From there we try and roll out awards with as much fanfare as possible to the community so they get a sense of what’s newly available for recognizing others.
What are some awards that are no longer given and why were they retired?
TOSMA II was retired because it didn’t seem very well defined and like we could find something that was better explained and felt true to the theme.
The Barclay Bead was a similar thought process – we wanted a more thematic and descriptive award, which is now the Genesis Award.
There was an award called the Purple Star which we retired because it was entirely In Character as opposed to the rest of the awards which are intended to reward out of character dedication and writing. Once we created the Ribbons, which are all for In Character actions, something like the intention of the Purple Star made more sense in that category.
And we also had a duty post award called the Merria Medallion which was for computer engineering and programming. It was created to reward a particular simmer for their contribution in this area but never really felt entirely relevant again – in the Star Trek universe it doesn’t seem like there’s a lot of attention on computer programming beyond maybe the episode with the Binars?
Which one is your favourite?
I don’t know that I have a particular one but certainly the Staff Awards are the ones that I tend to engage with the most as I am usually involved in the process of writing presentations for them. I take great care to write meaningful and comprehensive presentations for staff members who’ve put in literally years of their time and who I interact with the most on a day-to-day basis. In a way, they’re sorta my “crew.” So I always enjoy finding the right combination of Staff Awards that appropriately recognizes all that hard work, and also making sure that what we say in giving them to the recipients clearly explains just how meaningful it is for people to have put in this kind of dedication to our community.

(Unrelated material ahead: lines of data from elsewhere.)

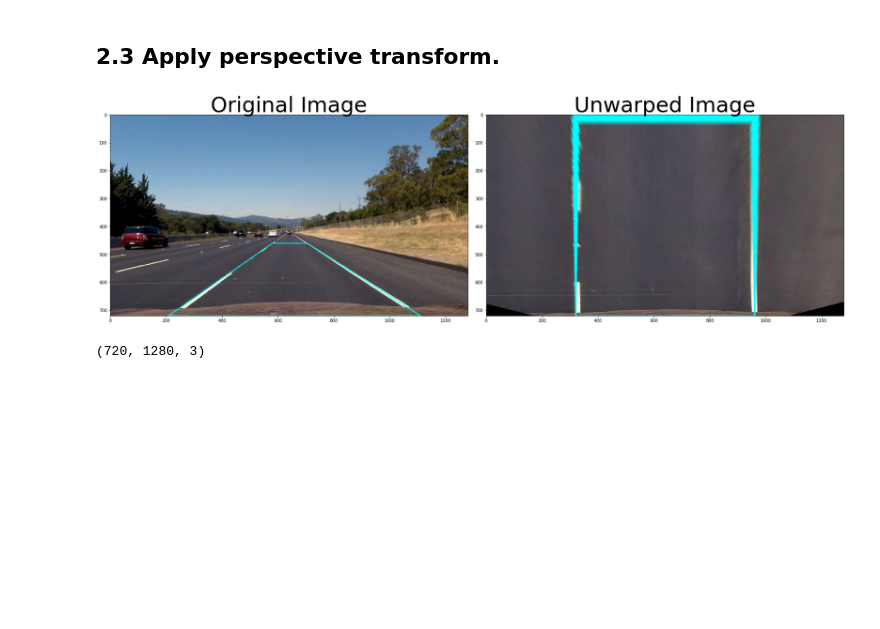
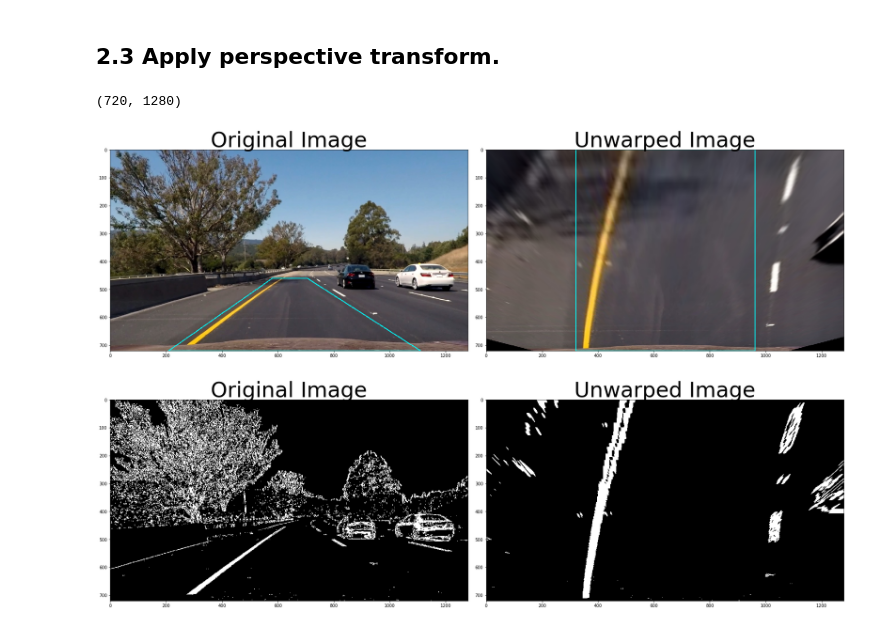
Before and after one commit to uv1000/P2, a Jupyter notebook: P2_SDC_Ulrich_Voll.ipynb, the cells around one changed output. Drawn from its saved outputs; the diff is of its cells as text; code cells hidden in the pictures; blank space fills up the shorter version.

```diff
--- a/P2_SDC_Ulrich_Voll.ipynb
+++ b/P2_SDC_Ulrich_Voll.ipynb
@@ -105,9 +110,15 @@ import matplotlib.image as mpimg
 import pickle
 
 #reading in an image#readin
-image = mpimg.imread('test_images/test1.jpg')
+#image = mpimg.imread('test_images/test1.jpg')
+#image = mpimg.imread('test_images/test2.jpg')
+#image = mpimg.imread('test_images/test3.jpg')
+#image = mpimg.imread('test_images/test4.jpg') # difficult one
+#image = mpimg.imread('test_images/test5.jpg') # curvature uneven
+image = mpimg.imread('test_images/test6.jpg')
 #image = mpimg.imread('test_images/straight_lines1.jpg')
-image = mpimg.imread('test_images/straight_lines2.jpg')
+#image = mpimg.imread('test_images/straight_lines2.jpg')
+
 original_image=image # for further reference for plotting things
 
 dist_pickle = pickle.load( open( "./camera_cal/wide_dist_pickle.p", "rb" ) )
@@ -181,7 +195,8 @@ plt.subplots_adjust(left=0., right=1, top=0.9, bottom=0.)
 ## 2.3 Apply perspective transform.
 # %%
 image = result_gray   # use undistorted and thresholded image from last step in pipeline
-#original_image_undistorted
+print(image.shape)
+
 
 def unwarp(img):
     img_size=(img.shape[1],img.shape[0])
@@ -198,36 +213,48 @@ def unwarp(img):
     # use cv2.getPerspectiveTransform() to get M, the transform matrix
     M = cv2.getPerspectiveTransform(src, dst)
     # use cv2.warpPerspective() to warp your image to a top-down view
     warped=cv2.warpPerspective(img, M, img_size, flags=cv2.INTER_LINEAR)
     return warped, M, src, dst
 
 
+top_down_gray, perspective_M, src, dst = unwarp(result_gray)
+
 top_down, perspective_M, src, dst = unwarp(original_image_undistorted)
 
 #pts = np.array([[10,5],[20,30],[70,20],[50,10]], np.int32)
 #pts = pts.reshape((-1,1,2))
 #cv2.polylines(img,[pts],True,(0,255,255))
 
 #pts = np.array([[10,5],[20,30],[70,20],[50,10]], np.int32)
 src = src.reshape((-1,1,2))
 orig_plus_polygon=cv2.polylines(original_image_undistorted,np.int32([src]),True,(0,255,255),2)
-original_image_undistorted
+#original_image_undistorted
 dst = dst.reshape((-1,1,2))
 top_down_plus_polygon=cv2.polylines(top_down,np.int32([dst]),True,(0,255,255),2)
 
 #print(perspective_M.shape)original_image_undistorted
 #print(top_down.shape)
 f, (ax1, ax2) = plt.subplots(1, 2, figsize=(24, 9))
 f.tight_layout()
 ax1.imshow(orig_plus_polygon)
 #ax1.imshow(image,cmap='gray')
 ax1.set_title('Original Image', fontsize=50)
 ax2.imshow(top_down_plus_polygon)
 ax2.set_title('Unwarped Image', fontsize=50)
 plt.subplots_adjust(left=0., right=1, top=0.9, bottom=0.)
+
+
+#print(perspective_M.shape)original_image_undistorted
+#print(top_down.shape)
+f, (ax1, ax2) = plt.subplots(1, 2, figsize=(24, 9))
+f.tight_layout()
+ax1.imshow(result_gray,cmap='gray')
+#ax1.imshow(image,cmap='gray')
+ax1.set_title('Original Image', fontsize=50)
+ax2.imshow(top_down_gray,cmap='gray')
+ax2.set_title('Unwarped Image', fontsize=50)
+plt.subplots_adjust(left=0., right=1, top=0.9, bottom=0.)
 # %% [output]
+(720, 1280)
-[figure, old version]
+[figure, new version]
+[figure, added]
-# %%
-top_down.shape
-# %% [output]
-(720, 1280, 3)
```
Also changed, not shown: parts of 7 cells of this notebook, 1 other file.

Of all the awards you’ve been given over the years, which one has meant the most to you?
I’m always so deeply appreciative when staff or members want to recognize my work but I honestly try and avoid receiving awards when I can talk people out of it. For a long time I kinda just diverted the award nominations that came in for me! I want award ceremonies to be about everyone else’s hard work and dedication.

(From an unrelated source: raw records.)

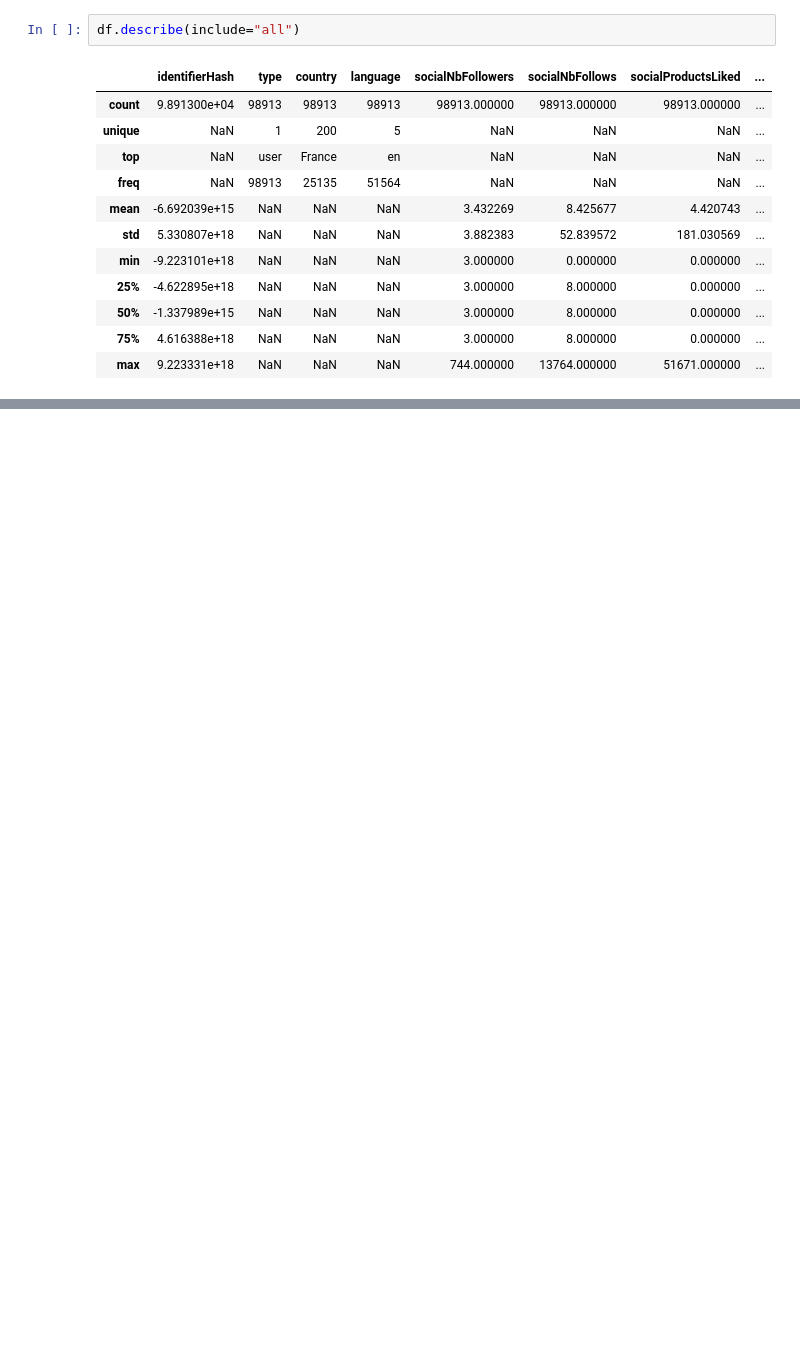
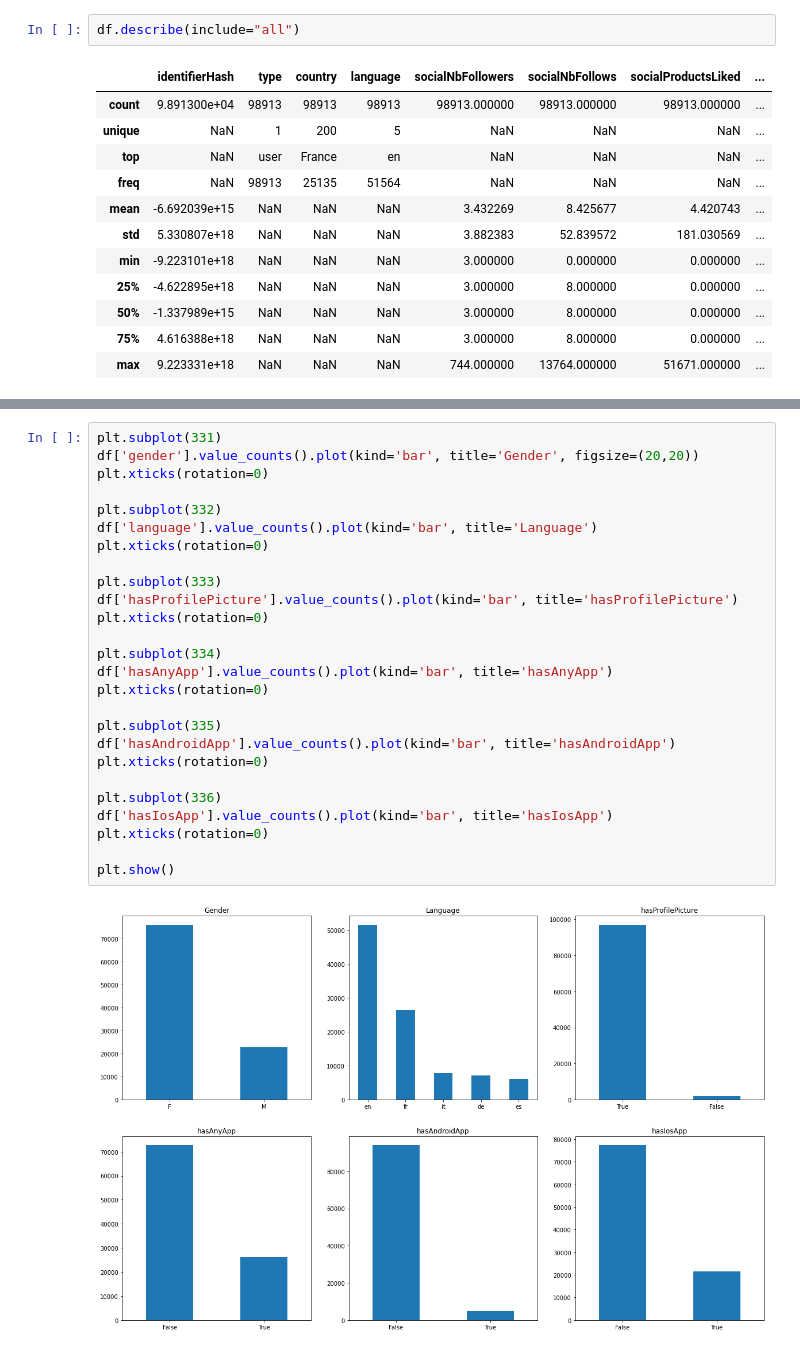
Before and after one commit to mattlim96/getharley-challenge, a Jupyter notebook: solution.ipynb, the cells around one changed output, grey strips where cells are left out. Cells and saved outputs as stored; diff of their text form; blank space fills up the shorter version.

```diff
--- a/solution.ipynb
+++ b/solution.ipynb
@@ -109,0 +79,28 @@ plt.close(FIG)
+# %%
+plt.subplot(331)
+df['gender'].value_counts().plot(kind='bar', title='Gender', figsize=(20,20))
+plt.xticks(rotation=0)
+
+plt.subplot(332)
+df['language'].value_counts().plot(kind='bar', title='Language')
+plt.xticks(rotation=0)
+
+plt.subplot(333)
+df['hasProfilePicture'].value_counts().plot(kind='bar', title='hasProfilePicture')
+plt.xticks(rotation=0)
+
+plt.subplot(334)
+df['hasAnyApp'].value_counts().plot(kind='bar', title='hasAnyApp')
+plt.xticks(rotation=0)
+
+plt.subplot(335)
+df['hasAndroidApp'].value_counts().plot(kind='bar', title='hasAndroidApp')
+plt.xticks(rotation=0)
+
+plt.subplot(336)
+df['hasIosApp'].value_counts().plot(kind='bar', title='hasIosApp')
+plt.xticks(rotation=0)
+
+plt.show()
+# %% [output]
+[figure, added]
```
Also changed, not shown: parts of 18 cells of this notebook.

The first award I got was the Picard Award and I was very moved that folks wanted me to be the first recipient. In 1998, we had only been really an entity for four years and while I had certainly put in a lot of time and effort, there wasn’t much of a gap between me and others like Elinor who had also been there at that point for the entire time so that recognition felt very meaningful. Perhaps that gets at the core of why it seems a little self-indulgent to accept recognition sometimes? As the person who’s been here the longest, it’s like a foregone conclusion if I came up against someone else for a nomination and that doesn’t feel fair to anyone else nominated for the same award. Hence why it feels better to let others who haven’t had a chance to see their work recognized to have that moment.
The funny thing is that when I received the Great Bird Award it kinda just slipped by me. If I remember correctly, it was like we put together the whole ceremony and then I think Hollis put that award presentation in after the final edit? And I was like, “Hey, wait!” But the cat was out of the bag. That particular award had always looked like something that would just sit on the pedestal under the glass box and never be given to anyone – after a few years of no one receiving it – so when I was surprised by it I felt incredibly honored. It felt like real and personal recognition of the more than 10 years of work at that point and I still feel very proud to be the recipient of it.

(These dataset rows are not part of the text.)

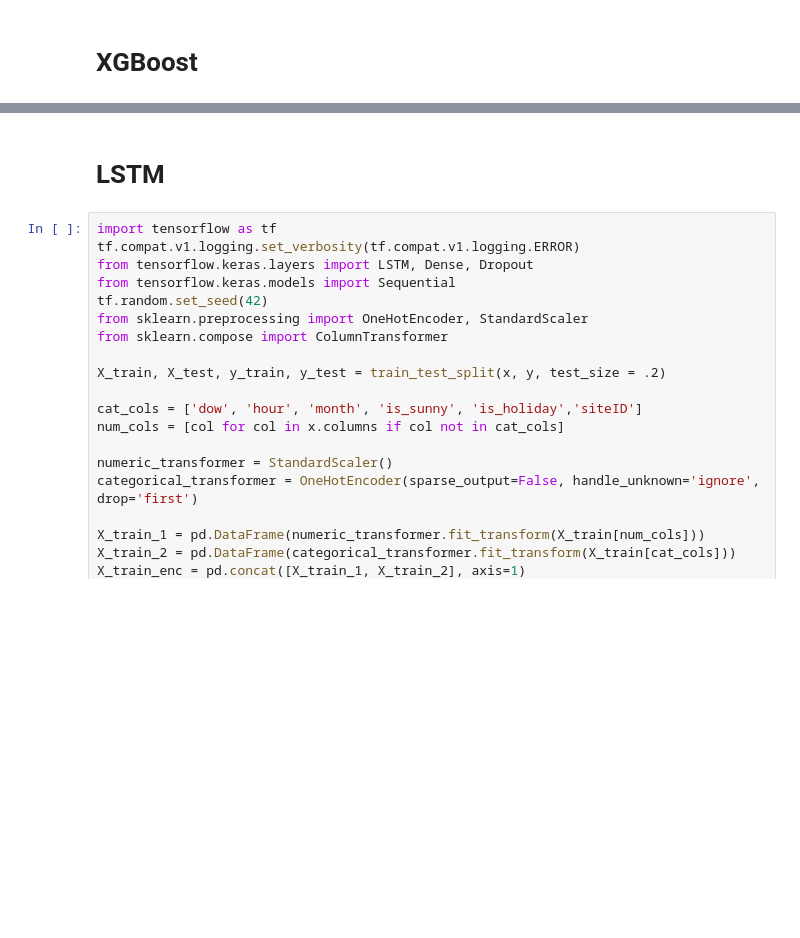
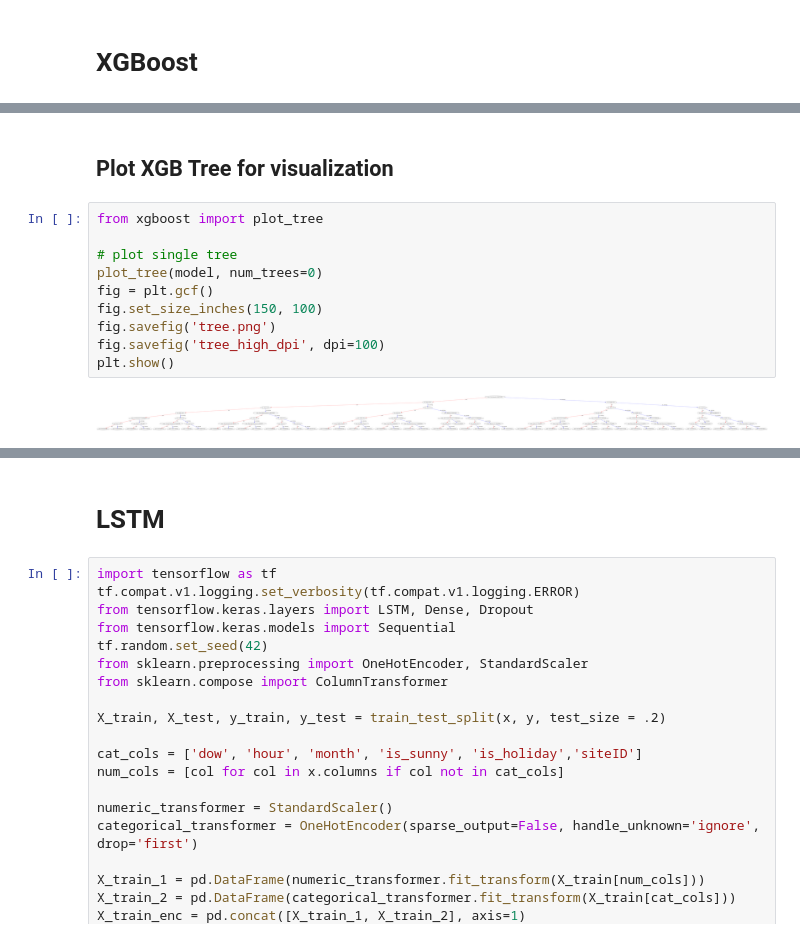
Before and after one commit to denny-lehman/ev_charging, a Jupyter notebook: models/model_eval.ipynb, the cells around one changed output, grey strips where cells are left out. Drawn from its saved outputs; the diff is of its cells as text; blank space fills up the shorter version.

```diff
--- a/models/model_eval.ipynb
+++ b/models/model_eval.ipynb
@@ -235,0 +306,14 @@ Text(0, 0.5, '% available')
+# %% [markdown]
+## Plot XGB Tree for visualization
+# %%
+from xgboost import plot_tree
+
+# plot single tree
+plot_tree(model, num_trees=0)
+fig = plt.gcf()
+fig.set_size_inches(150, 100)
+fig.savefig('tree.png')
+fig.savefig('tree_high_dpi', dpi=100)
+plt.show()
+# %% [output]
+[figure, added]
```
Also changed, not shown: parts of 15 cells of this notebook.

Thank you for your time, Flt. Admiral Wolf!
You can read more about the different awards and the ceremony on the wiki.